Today's encryption appliances are wire-speed throughput "bump in the wire" implementations. Most companies offer products that range from 10Mbps up to 10Gbps. But speed is not really the issue, latency is. Microsecond latency is acceptable for Voice and Video over IP and any other latency-sensitive application.

Incorrect notion # 4: "It simply doesn't scale."
The tunnels and the key management issues discussed earlier can be blamed for this false notion. While it may be complex, burdensome and difficult to manage, traditional encryption actually does scale—just not simply. In the past, the difficulty associated with a network-wide deployment has not been worth it to security professionals or network administrators.

However, by combining tunnel-less encryption technologies with centralized policy and key management capabilities and utilizing another new concept, called "grouping," which places similar devices performing similar functions in a theoretical "group" based on security policies, encryption does scale; and it scales like never before.

As an example, one global manufacturer currently has 35 encrypted sites in a full mesh topology. They are expanding that to 350 sites in the near future. Try that with traditional methods. The reality is that encryption does scale—and it scales simply.

Incorrect notion # 5: "It's just too expensive."
There are two types of expenses with encryption: the cost of the actual deployment and the cost of living with it. The cost of deploying a network-wide encryption solution today is about the same as trying to add encryption directly to the router. Sometimes, it even costs much less to deploy network-wide encryption, depending on router upgrades and other factors.

The real cost savings comes from the simplicity, centralized management, reduced complexity and general reduction in resources required to actually manage and maintain the solution.

But, let's look at it another way. According to research performed by the Ponemon Institute, the total cost of a data breach is almost $200 per record. The cost of protecting those records can be as little as pennies per record. That's easy math. And Ponemon reports that most companies that experience a data breach end up investing in new technology, including encryption, anyway.
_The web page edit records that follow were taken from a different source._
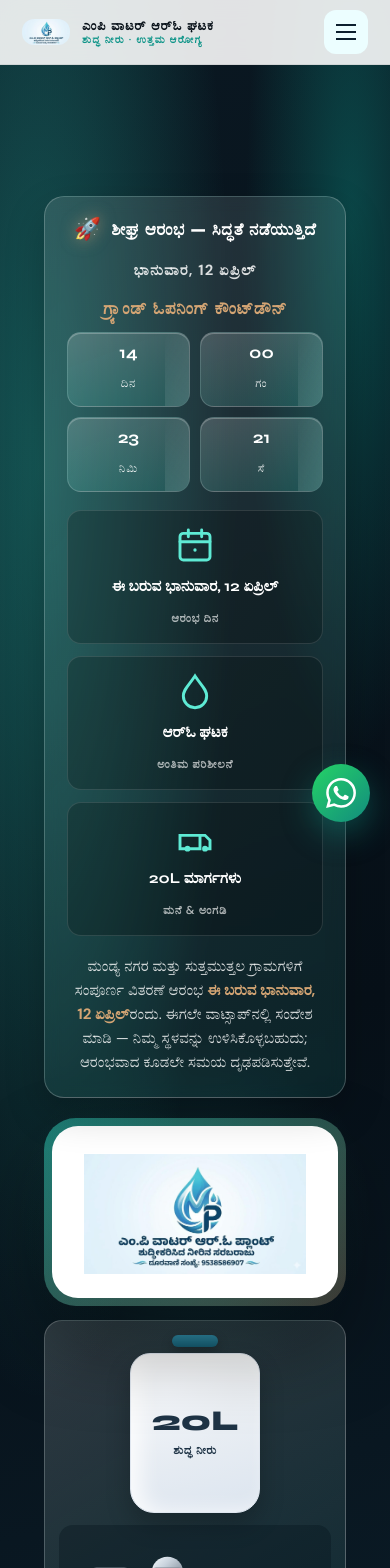
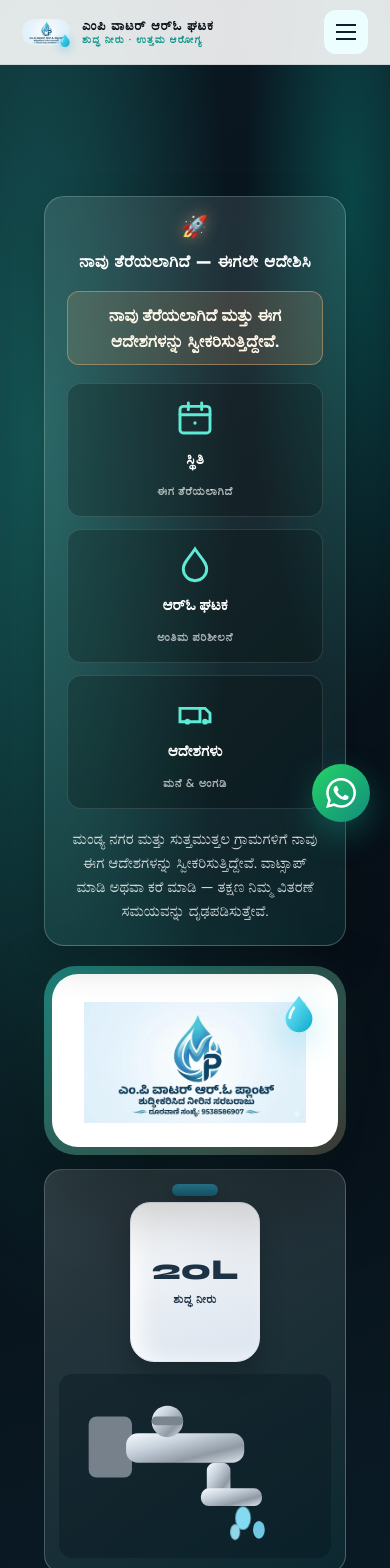
Before and after one commit to Darshan1322/mp-water-ro-plant, a React (Vite) app: page / in a window 390 px wide. Shown: the top 1568 px of the page. Built offline with nearby package versions, Linux system fonts and the light colour scheme.

Commit message:
copy: update web hero as open and taking orders
Replace opening-soon countdown messaging with live order messaging and add droplet-shaped logo accents to match the mobile branding.

Made-with: Cursor

```diff
--- a/src/App.css
+++ b/src/App.css
@@ -61,6 +61,28 @@
   width: 48px;
   height: auto;
   border-radius: 12px;
+}
+
+.brand-logo-wrap {
+  position: relative;
+  display: inline-flex;
+}
+
+.brand-logo-drop {
+  position: absolute;
+  right: -3px;
+  bottom: -6px;
+  width: 16px;
+  height: 20px;
+  display: inline-flex;
+  align-items: center;
+  justify-content: center;
+  filter: drop-shadow(0 2px 5px rgba(8, 169, 204, 0.45));
+}
+
+.brand-logo-drop svg {
+  width: 100%;
+  height: 100%;
 }
 
 .brand-text {
@@ -635,10 +657,28 @@
 }
 
 .hero__logo-inner {
+  position: relative;
   background: var(--white);
   border-radius: 26px;
   padding: 28px 32px 24px;
   overflow: hidden;
+}
+
+.hero__logo-drop {
+  position: absolute;
+  right: 16px;
+  top: 12px;
+  width: 46px;
+  height: 58px;
+  display: inline-flex;
+  align-items: center;
+  justify-content: center;
+  filter: drop-shadow(0 10px 16px rgba(12, 187, 216, 0.35));
+}
+
+.hero__logo-drop svg {
+  width: 100%;
+  height: 100%;
 }
 
 .hero__logo-inner img {
--- a/src/App.jsx
+++ b/src/App.jsx
@@ -1,4 +1,4 @@
-import { useEffect, useState } from 'react'
+import { useState } from 'react'
 import './App.css'
 import logoPng from './assets/logo.png'
 import logoKnPng from './assets/logo-kn.png'
@@ -13,8 +13,6 @@ const EMAIL = 'mpwatersupply.mandya@gmail.com'
 const MAILTO = `mailto:${EMAIL}`
 /** Google Maps (shared location) */
 const MAPS_URL = 'https://share.google/JjCXtOMCgUJIdVyXg'
-const LAUNCH_DATE_ISO = '2026-04-12T11:00:00+05:30'
-
 const VIDEO_ITEMS = [
   {
     src: videoCoin,
@@ -47,7 +45,7 @@ const I18N = {
     brand_tagline: 'ಶುದ್ಧ ನೀರು · ಉತ್ತಮ ಆರೋಗ್ಯ',
 
     hero_eyebrow: 'ಮಂಡ್ಯ · 20 ಲೀಟರ್ ಕೆನ್‌ಗಳು · ಆರ್‌ಓ ಘಟಕ',
-    hero_soon: 'ಶೀಘ್ರದಲ್ಲಿ ಆರಂಭ',
+    hero_soon: 'ಈಗ ತೆರೆಯಲಾಗಿದೆ',
     hero_h1_line1: 'ನಂಬಿಕೆಯಿಂದ',
     hero_h1_line2: 'ನಿಮ್ಮ ಮನೆಗೆ ನೀರು.',
     hero_tagline:
@@ -58,25 +56,24 @@ const I18N = {
     hero_cta_order: 'ಆದೇಶಿಸಿ',
     hero_cta_whatsapp: 'ವಾಟ್ಸಾಪ್',
     hero_cta_call: 'ಕರೆ',
-    hero_slot_note: 'ಶೀಘ್ರದಲ್ಲೇ ಆರಂಭ — ವಿತರಣಾ ಪಟ್ಟಿಗೆ ವಾಟ್ಸಾಪ್ ಮಾಡಿ.',
+    hero_slot_note: 'ನಾವು ಈಗ ಆದೇಶಗಳನ್ನು ಸ್ವೀಕರಿಸುತ್ತಿದ್ದೇವೆ — ವಾಟ್ಸಾಪ್‌ನಲ್ಲಿ ಸಂದೇಶ ಮಾಡಿ.',
 
-    launch_ribbon: 'ಶೀಘ್ರ ಆರಂಭ — ಸಿದ್ಧತೆ ನಡೆಯುತ್ತಿದೆ',
+    launch_ribbon: 'ನಾವು ತೆರೆಯಲಾಗಿದೆ — ಈಗಲೇ ಆದೇಶಿಸಿ',
     launch_date_label: 'ಭಾನುವಾರ, 12 ಏಪ್ರಿಲ್',
     launch_countdown_title: 'ಗ್ರ್ಯಾಂಡ್ ಓಪನಿಂಗ್ ಕೌಂಟ್‌ಡೌನ್',
     countdown_days: 'ದಿನ',
     countdown_hours: 'ಗಂ',
     countdown_minutes: 'ನಿಮಿ',
     countdown_seconds: 'ಸೆ',
-    launch_open_now: 'ಇಂದು ನಮ್ಮ ಸೇವೆ ಆರಂಭವಾಗಿದೆ — ಈಗಲೇ ಆದೇಶಿಸಿ!',
-    launch_chip1_label: 'ಆರಂಭ ದಿನ',
-    launch_chip1_sub: 'ಗುರಿ ಸಮಯ',
+    launch_open_now: 'ನಾವು ತೆರೆಯಲಾಗಿದೆ ಮತ್ತು ಈಗ ಆದೇಶಗಳನ್ನು ಸ್ವೀಕರಿಸುತ್ತಿದ್ದೇವೆ.',
+    launch_chip1_label: 'ಸ್ಥಿತಿ',
+    launch_chip1_sub: 'ಈಗ ತೆರೆಯಲಾಗಿದೆ',
     launch_chip2_label: 'ಆರ್‌ಓ ಘಟಕ',
     launch_chip2_sub: 'ಅಂತಿಮ ಪರಿಶೀಲನೆ',
-    launch_chip3_label: '20L ಮಾರ್ಗಗಳು',
+    launch_chip3_label: 'ಆದೇಶಗಳು',
     launch_chip3_sub: 'ಮನೆ & ಅಂಗಡಿ',
-    launch_text_prefix: 'ಮಂಡ್ಯ ನಗರ ಮತ್ತು ಸುತ್ತಮುತ್ತಲ ಗ್ರಾಮಗಳಿಗೆ ಸಂಪೂರ್ಣ ವಿತರಣೆ ಆರಂಭ',
-    launch_text_suffix:
-      'ರಂದು. ಈಗಲೇ ವಾಟ್ಸಾಪ್‌ನಲ್ಲಿ ಸಂದೇಶ ಮಾಡಿ — ನಿಮ್ಮ ಸ್ಥಳವನ್ನು ಉಳಿಸಿಕೊಳ್ಳಬಹುದು; ಆರಂಭವಾದ ಕೂಡಲೇ ಸಮಯ ದೃಢಪಡಿಸುತ್ತೇವೆ.',
+    launch_text_prefix: 'ಮಂಡ್ಯ ನಗರ ಮತ್ತು ಸುತ್ತಮುತ್ತಲ ಗ್ರಾಮಗಳಿಗೆ ನಾವು ಈಗ ಆದೇಶಗಳನ್ನು ಸ್ವೀಕರಿಸುತ್ತಿದ್ದೇವೆ.',
+    launch_text_suffix: 'ವಾಟ್ಸಾಪ್ ಮಾಡಿ ಅಥವಾ ಕರೆ ಮಾಡಿ — ತಕ್ಷಣ ನಿಮ್ಮ ವಿತರಣೆ ಸಮಯವನ್ನು ದೃಢಪಡಿಸುತ್ತೇವೆ.',
 
     quality_kicker: 'ಘಟಕದ ಗುಣಮಟ್ಟ',
     quality_title: 'ಮೂರು ಭರವಸೆ, ಒಂದು ಸರಬರಾಜು',
@@ -222,7 +219,7 @@ const I18N = {
     brand_tagline: 'Purified water supply · Pure health',
 
     hero_eyebrow: 'Mandya · 20 litre cans · RO plant',
-    hero_soon: 'Starting soon',
+    hero_soon: 'Now open',
     hero_h1_line1: 'Water that carries',
     hero_h1_line2: 'your trust home.',
     hero_tagline:
@@ -233,25 +230,25 @@ const I18N = {
     hero_cta_order: 'Order cans',
     hero_cta_whatsapp: 'WhatsApp',
     hero_cta_call: 'Call',
-    hero_slot_note: 'Opening soon — WhatsApp us to get on the delivery list.',
+    hero_slot_note: 'We are taking orders now — WhatsApp us to book delivery.',
 
-    launch_ribbon: "Opening soon — we're starting up",
+    launch_ribbon: "We're open now — place your order",
     launch_date_label: 'Sunday, 12 April',
     launch_countdown_title: 'Grand opening countdown',
     countdown_days: 'days',
     countdown_hours: 'hrs',
     countdown_minutes: 'min',
     countdown_seconds: 'sec',
-    launch_open_now: 'We are open today — place your order now!',
-    launch_chip1_label: 'Target go-live',
-    launch_chip1_sub: 'Timeline',
+    launch_open_now: 'We are open and taking orders now.',
+    launch_chip1_label: 'Status',
+    launch_chip1_sub: 'Now open',
     launch_chip2_label: 'RO plant',
     launch_chip2_sub: 'Final checks',
-    launch_chip3_label: '20L routes',
+    launch_chip3_label: 'Orders',
     launch_chip3_sub: 'Homes & shops',
-    launch_text_prefix: 'Full delivery across Mandya city and nearby villages begins on',
+    launch_text_prefix: 'We are now taking orders across Mandya city and nearby villages.',
     launch_text_suffix:
-      ". You can still message us on WhatsApp to save your place — we'll confirm slots as we open.",
+      "Message us on WhatsApp or call now and we will confirm your delivery slot.",
 
     quality_kicker: 'Inside the plant logic',
     quality_title: 'Three anchors, one pour',
@@ -443,62 +440,8 @@ const faqItems = [
   { qKey: 'faq_q5', aKey: 'faq_a5', kind: 'maps' },
 ]
 
-/** Change to empty string when you are fully live */
-const LAUNCH_WINDOW_LABELS = {
-  kn: 'ಈ ಬರುವ ಭಾನುವಾರ, 12 ಏಪ್ರಿಲ್',
-  en: 'this coming Sunday, 12 April',
-}
-
-function getLaunchWindowLabel(lang) {
-  return LAUNCH_WINDOW_LABELS[lang] || LAUNCH_WINDOW_LABELS.en
-}
-
-function getCountdownParts(targetMs) {
-  const diff = targetMs - Date.now()
-  if (diff <= 0) {
-    return {
-      isOpen: true,
-      days: 0,
-      hours: 0,
-      minutes: 0,
-      seconds: 0,
-    }
-  }
-
-  const totalSeconds = Math.floor(diff / 1000)
-  const days = Math.floor(totalSeconds / 86400)
-  const hours = Math.floor((totalSeconds % 86400) / 3600)
-  const minutes = Math.floor((totalSeconds % 3600) / 60)
-  const seconds = totalSeconds % 60
-
-  return {
-    isOpen: false,
-    days,
-    hours,
-    minutes,
-    seconds,
-  }
-}
-
 function LaunchSoonBanner({ lang }) {
   const t = (key) => getText(lang, key)
-  const launchWindowLabel = getLaunchWindowLabel(lang)
-  const launchTargetMs = new Date(LAUNCH_DATE_ISO).getTime()
-  const [countdown, setCountdown] = useState(() => getCountdownParts(launchTargetMs))
-
-  useEffect(() => {
-    const timer = setInterval(() => {
-      setCountdown(getCountdownParts(launchTargetMs))
-    }, 1000)
-    return () => clearInterval(timer)
-  }, [launchTargetMs])
-
-  const countdownItems = [
-    { value: countdown.days, label: t('countdown_days') },
-    { value: countdown.hours, label: t('countdown_hours') },
-    { value: countdown.minutes, label: t('countdown_minutes') },
-    { value: countdown.seconds, label: t('countdown_seconds') },
-  ]
 
   return (
     <div className="launch-soon" role="status" aria-live="polite">
@@ -509,23 +452,7 @@ function LaunchSoonBanner({ lang }) {
           </span>
           {t('launch_ribbon')}
         </p>
-        <p className="launch-soon__date">{t('launch_date_label')}</p>
-
-        {countdown.isOpen ? (
         <p className="launch-soon__open">{t('launch_open_now')}</p>
-        ) : (
-          <div className="launch-soon__countdown-wrap">
-            <p className="launch-soon__countdown-title">{t('launch_countdown_title')}</p>
-            <div className="launch-soon__countdown" aria-label={t('launch_countdown_title')}>
-              {countdownItems.map((item) => (
-                <div key={item.label} className="launch-soon__timer-card">
-                  <strong>{String(item.value).padStart(2, '0')}</strong>
-                  <span>{item.label}</span>
-                </div>
-              ))}
-            </div>
-          </div>
-        )}
 
         <div className="launch-soon__icons">
           <div className="launch-soon__chip">
@@ -536,8 +463,8 @@ function LaunchSoonBanner({ lang }) {
                 <circle cx="12" cy="15" r="1" fill="currentColor" stroke="none" />
               </svg>
             </div>
-            <strong>{launchWindowLabel}</strong>
-            <span>{t('launch_chip1_label')}</span>
+            <strong>{t('launch_chip1_label')}</strong>
+            <span>{t('launch_chip1_sub')}</span>
           </div>
           <div className="launch-soon__chip">
             <div className="launch-soon__chip-icon" aria-hidden>
@@ -562,8 +489,7 @@ function LaunchSoonBanner({ lang }) {
         </div>
 
         <p className="launch-soon__text">
-          {t('launch_text_prefix')} <strong>{launchWindowLabel}</strong>
-          {t('launch_text_suffix')}
+          {t('launch_text_prefix')} {t('launch_text_suffix')}
         </p>
       </div>
     </div>
@@ -673,12 +599,26 @@ function App() {
       <header className="site-header">
         <div className="site-header__inner">
           <a href="#home" className="brand" onClick={closeMenu}>
+            <div className="brand-logo-wrap">
               <img
                 src={activeLogo}
                 alt={lang === 'kn' ? 'ಎಂಪಿ ವಾಟರ್ RO ಪ್ಲಾಂಟ್ ಲೋಗೋ' : 'MP Water RO Plant logo'}
                 width="96"
                 height="96"
               />
+              <span className="brand-logo-drop" aria-hidden>
+                <svg viewBox="0 0 24 24">
+                  <defs>
+                    <linearGradient id="brandDropGradient" x1="0%" y1="0%" x2="100%" y2="100%">
+                      <stop offset="0%" stopColor="#5fe6ff" />
+                      <stop offset="100%" stopColor="#0ea5c6" />
+                    </linearGradient>
+                  </defs>
+                  <path d="M12 2c-4 6-7 8-7 12a7 7 0 0 0 14 0c0-4-3-6-7-12Z" fill="url(#brandDropGradient)" />
+                  <path d="M9.2 8.6c-.9 1.5-1.6 2.8-1.8 4.4" fill="none" stroke="#eaffff" strokeWidth="1.2" strokeLinecap="round" />
+                </svg>
+              </span>
+            </div>
             <div className="brand-text">
               <strong>{t('brand_name')}</strong>
               <span>{t('brand_tagline')}</span>
@@ -756,6 +696,18 @@ function App() {
               <div className="hero__visual-stack">
                 <div className="hero__logo-frame">
                   <div className="hero__logo-inner">
+                    <span className="hero__logo-drop" aria-hidden>
+                      <svg viewBox="0 0 24 24">
+                        <defs>
+                          <linearGradient id="heroDropGradient" x1="0%" y1="0%" x2="100%" y2="100%">
+                            <stop offset="0%" stopColor="#84eeff" />
+                            <stop offset="100%" stopColor="#08a9cc" />
+                          </linearGradient>
+                        </defs>
+                        <path d="M12 2c-4 6-7 8-7 12a7 7 0 0 0 14 0c0-4-3-6-7-12Z" fill="url(#heroDropGradient)" />
+                        <path d="M9.3 8.2c-1.1 1.8-2.1 3.2-2.1 5.2" fill="none" stroke="#f3ffff" strokeWidth="1.4" strokeLinecap="round" />
+                      </svg>
+                    </span>
                     <img src={activeLogo} alt="" width="360" height="280" />
                   </div>
                 </div>
```
Lines whose indentation alone changed are shown as unchanged.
Why is it then, when most experts agree that encryption is the simplest, most effective step any organization can take to protect its sensitive information, that, according to the same Ponemon Institute study, as many as 65 percent of companies are still sending their information over the network in the clear?

It goes back to the chronic back pain analogy. Most companies have either lived with the pain of legacy encryption solutions for too long or simply decided some time ago that deploying network-wide data encryption can't be done. As such, they aren't looking for a workable solution any longer. And that's the tragedy of it all.

While some may still be waiting for the "miracle cure" for chronic back pain to arrive, the cure for chronic encryption pain is here. There are off-the-shelf solutions available today that provide an effective encryption solution to organizations world- wide. There is no need to suffer any longer.

Brian Irish is the Director of Marketing for CipherOptics, a Raleigh, N.C.-based network-wide encryption solution provider. Offering an innovative policy and key management solution, coupled with high-speed, low-latency encryption technology, CipherOptics helps customers mitigate the risk of data leakage, loss and theft over any network.